◆ **Work item**: Give every entry again, exactly.

(Detected change data)
*** Begin section ***
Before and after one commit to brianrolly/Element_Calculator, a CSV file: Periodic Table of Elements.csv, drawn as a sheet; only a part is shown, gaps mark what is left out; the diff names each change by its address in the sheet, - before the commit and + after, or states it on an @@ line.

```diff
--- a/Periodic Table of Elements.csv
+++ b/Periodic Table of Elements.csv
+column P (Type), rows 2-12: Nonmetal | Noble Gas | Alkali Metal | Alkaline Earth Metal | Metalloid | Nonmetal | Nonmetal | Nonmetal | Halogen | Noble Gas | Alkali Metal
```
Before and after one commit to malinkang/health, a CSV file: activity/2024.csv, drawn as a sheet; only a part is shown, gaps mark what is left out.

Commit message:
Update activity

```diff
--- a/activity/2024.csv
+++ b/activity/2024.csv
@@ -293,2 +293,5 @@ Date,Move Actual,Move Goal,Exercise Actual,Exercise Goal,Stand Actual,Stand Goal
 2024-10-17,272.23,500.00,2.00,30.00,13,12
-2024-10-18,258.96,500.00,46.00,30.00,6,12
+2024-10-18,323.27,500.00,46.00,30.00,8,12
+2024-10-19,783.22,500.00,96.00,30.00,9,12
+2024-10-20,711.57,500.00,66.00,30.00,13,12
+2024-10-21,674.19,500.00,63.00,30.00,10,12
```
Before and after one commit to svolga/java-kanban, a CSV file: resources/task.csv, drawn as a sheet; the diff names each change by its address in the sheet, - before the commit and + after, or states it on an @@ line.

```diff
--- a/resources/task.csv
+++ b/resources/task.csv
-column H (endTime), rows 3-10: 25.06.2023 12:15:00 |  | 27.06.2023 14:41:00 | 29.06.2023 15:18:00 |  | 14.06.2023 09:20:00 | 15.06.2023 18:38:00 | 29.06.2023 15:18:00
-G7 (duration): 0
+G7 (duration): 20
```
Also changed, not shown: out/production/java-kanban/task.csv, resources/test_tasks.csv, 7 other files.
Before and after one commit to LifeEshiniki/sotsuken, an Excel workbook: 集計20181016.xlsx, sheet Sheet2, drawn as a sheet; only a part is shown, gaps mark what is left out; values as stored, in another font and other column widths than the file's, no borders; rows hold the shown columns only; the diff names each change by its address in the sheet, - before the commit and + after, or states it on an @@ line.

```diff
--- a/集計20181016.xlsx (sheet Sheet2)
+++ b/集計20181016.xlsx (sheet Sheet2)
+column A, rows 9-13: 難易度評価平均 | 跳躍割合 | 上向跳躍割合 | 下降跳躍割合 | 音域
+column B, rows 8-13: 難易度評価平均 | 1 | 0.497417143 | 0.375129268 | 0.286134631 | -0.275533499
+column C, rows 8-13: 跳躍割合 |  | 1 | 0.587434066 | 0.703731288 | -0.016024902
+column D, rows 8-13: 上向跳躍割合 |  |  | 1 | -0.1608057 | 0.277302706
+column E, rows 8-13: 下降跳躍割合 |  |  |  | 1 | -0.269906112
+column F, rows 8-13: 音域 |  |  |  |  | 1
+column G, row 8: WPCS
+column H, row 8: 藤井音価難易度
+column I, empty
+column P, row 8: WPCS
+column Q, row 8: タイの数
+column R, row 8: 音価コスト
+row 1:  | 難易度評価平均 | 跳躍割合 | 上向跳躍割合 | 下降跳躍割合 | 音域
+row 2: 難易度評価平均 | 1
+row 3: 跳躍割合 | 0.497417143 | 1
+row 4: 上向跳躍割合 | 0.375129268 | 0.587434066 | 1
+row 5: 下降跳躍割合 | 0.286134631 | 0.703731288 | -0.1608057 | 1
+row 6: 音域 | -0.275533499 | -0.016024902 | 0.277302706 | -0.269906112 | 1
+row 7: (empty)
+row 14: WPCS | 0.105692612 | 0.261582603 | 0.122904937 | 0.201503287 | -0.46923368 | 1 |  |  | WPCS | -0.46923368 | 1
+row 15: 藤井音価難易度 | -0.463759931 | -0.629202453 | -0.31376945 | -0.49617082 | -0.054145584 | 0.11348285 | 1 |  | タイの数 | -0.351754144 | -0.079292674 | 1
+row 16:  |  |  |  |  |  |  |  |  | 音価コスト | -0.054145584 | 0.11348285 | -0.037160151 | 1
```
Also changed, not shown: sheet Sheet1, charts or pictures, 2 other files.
*** End section ***
◆ **Output of the exercise**:
Before and after one commit to brianrolly/Element_Calculator, a CSV file: Periodic Table of Elements.csv, drawn as a sheet; only a part is shown, gaps mark what is left out; the diff names each change by its address in the sheet, - before the commit and + after, or states it on an @@ line.

```diff
--- a/Periodic Table of Elements.csv
+++ b/Periodic Table of Elements.csv
+column P (Type), rows 2-12: Nonmetal | Noble Gas | Alkali Metal | Alkaline Earth Metal | Metalloid | Nonmetal | Nonmetal | Nonmetal | Halogen | Noble Gas | Alkali Metal
```
Before and after one commit to malinkang/health, a CSV file: activity/2024.csv, drawn as a sheet; only a part is shown, gaps mark what is left out.

Commit message:
Update activity

```diff
--- a/activity/2024.csv
+++ b/activity/2024.csv
@@ -293,2 +293,5 @@ Date,Move Actual,Move Goal,Exercise Actual,Exercise Goal,Stand Actual,Stand Goal
 2024-10-17,272.23,500.00,2.00,30.00,13,12
-2024-10-18,258.96,500.00,46.00,30.00,6,12
+2024-10-18,323.27,500.00,46.00,30.00,8,12
+2024-10-19,783.22,500.00,96.00,30.00,9,12
+2024-10-20,711.57,500.00,66.00,30.00,13,12
+2024-10-21,674.19,500.00,63.00,30.00,10,12
```
Before and after one commit to svolga/java-kanban, a CSV file: resources/task.csv, drawn as a sheet; the diff names each change by its address in the sheet, - before the commit and + after, or states it on an @@ line.

```diff
--- a/resources/task.csv
+++ b/resources/task.csv
-column H (endTime), rows 3-10: 25.06.2023 12:15:00 |  | 27.06.2023 14:41:00 | 29.06.2023 15:18:00 |  | 14.06.2023 09:20:00 | 15.06.2023 18:38:00 | 29.06.2023 15:18:00
-G7 (duration): 0
+G7 (duration): 20
```
Also changed, not shown: out/production/java-kanban/task.csv, resources/test_tasks.csv, 7 other files.
Before and after one commit to LifeEshiniki/sotsuken, an Excel workbook: 集計20181016.xlsx, sheet Sheet2, drawn as a sheet; only a part is shown, gaps mark what is left out; values as stored, in another font and other column widths than the file's, no borders; rows hold the shown columns only; the diff names each change by its address in the sheet, - before the commit and + after, or states it on an @@ line.

```diff
--- a/集計20181016.xlsx (sheet Sheet2)
+++ b/集計20181016.xlsx (sheet Sheet2)
+column A, rows 9-13: 難易度評価平均 | 跳躍割合 | 上向跳躍割合 | 下降跳躍割合 | 音域
+column B, rows 8-13: 難易度評価平均 | 1 | 0.497417143 | 0.375129268 | 0.286134631 | -0.275533499
+column C, rows 8-13: 跳躍割合 |  | 1 | 0.587434066 | 0.703731288 | -0.016024902
+column D, rows 8-13: 上向跳躍割合 |  |  | 1 | -0.1608057 | 0.277302706
+column E, rows 8-13: 下降跳躍割合 |  |  |  | 1 | -0.269906112
+column F, rows 8-13: 音域 |  |  |  |  | 1
+column G, row 8: WPCS
+column H, row 8: 藤井音価難易度
+column I, empty
+column P, row 8: WPCS
+column Q, row 8: タイの数
+column R, row 8: 音価コスト
+row 1:  | 難易度評価平均 | 跳躍割合 | 上向跳躍割合 | 下降跳躍割合 | 音域
+row 2: 難易度評価平均 | 1
+row 3: 跳躍割合 | 0.497417143 | 1
+row 4: 上向跳躍割合 | 0.375129268 | 0.587434066 | 1
+row 5: 下降跳躍割合 | 0.286134631 | 0.703731288 | -0.1608057 | 1
+row 6: 音域 | -0.275533499 | -0.016024902 | 0.277302706 | -0.269906112 | 1
+row 7: (empty)
+row 14: WPCS | 0.105692612 | 0.261582603 | 0.122904937 | 0.201503287 | -0.46923368 | 1 |  |  | WPCS | -0.46923368 | 1
+row 15: 藤井音価難易度 | -0.463759931 | -0.629202453 | -0.31376945 | -0.49617082 | -0.054145584 | 0.11348285 | 1 |  | タイの数 | -0.351754144 | -0.079292674 | 1
+row 16:  |  |  |  |  |  |  |  |  | 音価コスト | -0.054145584 | 0.11348285 | -0.037160151 | 1
```
Also changed, not shown: sheet Sheet1, charts or pictures, 2 other files.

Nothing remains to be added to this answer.